Problem details:
If a line in the material below has the string "shown", copy it out.

Extracted entries:

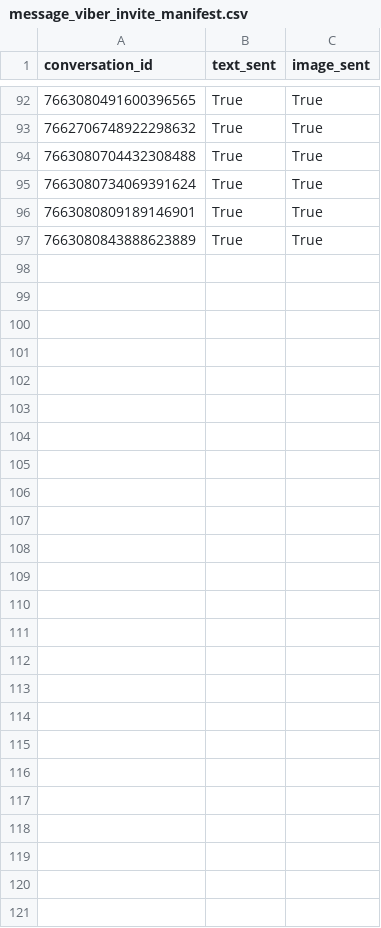
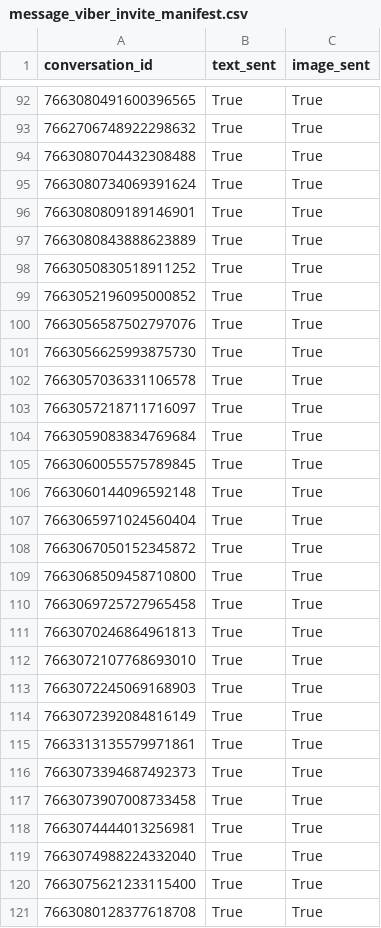
Before and after one commit to mrpsonglao/VitamiAffiliateCode, a CSV file: code/messaging/message_viber_invite_manifest.csv, drawn as a sheet; only a part is shown, gaps mark what is left out; the diff names each change by its address in the sheet, - before the commit and + after, or states it on an @@ line.

Commit message:
Batch 2.1 - Send Messages to Creators

```diff
--- a/code/messaging/message_viber_invite_manifest.csv
+++ b/code/messaging/message_viber_invite_manifest.csv
+row 98: 7663050830518911252 | True | True
+row 99: 7663052196095000852 | True | True
+row 100: 7663056587502797076 | True | True
+row 101: 7663056625993875730 | True | True
+row 102: 7663057036331106578 | True | True
+row 103: 7663057218711716097 | True | True
+row 104: 7663059083834769684 | True | True
+row 105: 7663060055575789845 | True | True
+row 106: 7663060144096592148 | True | True
+row 107: 7663065971024560404 | True | True
+row 108: 7663067050152345872 | True | True
+row 109: 7663068509458710800 | True | True
+row 110: 7663069725727965458 | True | True
+row 111: 7663070246864961813 | True | True
+row 112: 7663072107768693010 | True | True
+row 113: 7663072245069168903 | True | True
+row 114: 7663072392084816149 | True | True
+row 115: 7663313135579971861 | True | True
+row 116: 7663073394687492373 | True | True
+row 117: 7663073907008733458 | True | True
+row 118: 7663074444013256981 | True | True
+row 119: 7663074988224332040 | True | True
+row 120: 7663075621233115400 | True | True
+row 121: 7663080128377618708 | True | True
```
Also changed, not shown: 3 other files.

Exercise response:
Before and after one commit to mrpsonglao/VitamiAffiliateCode, a CSV file: code/messaging/message_viber_invite_manifest.csv, drawn as a sheet; only a part is shown, gaps mark what is left out; the diff names each change by its address in the sheet, - before the commit and + after, or states it on an @@ line.
Also changed, not shown: 3 other files.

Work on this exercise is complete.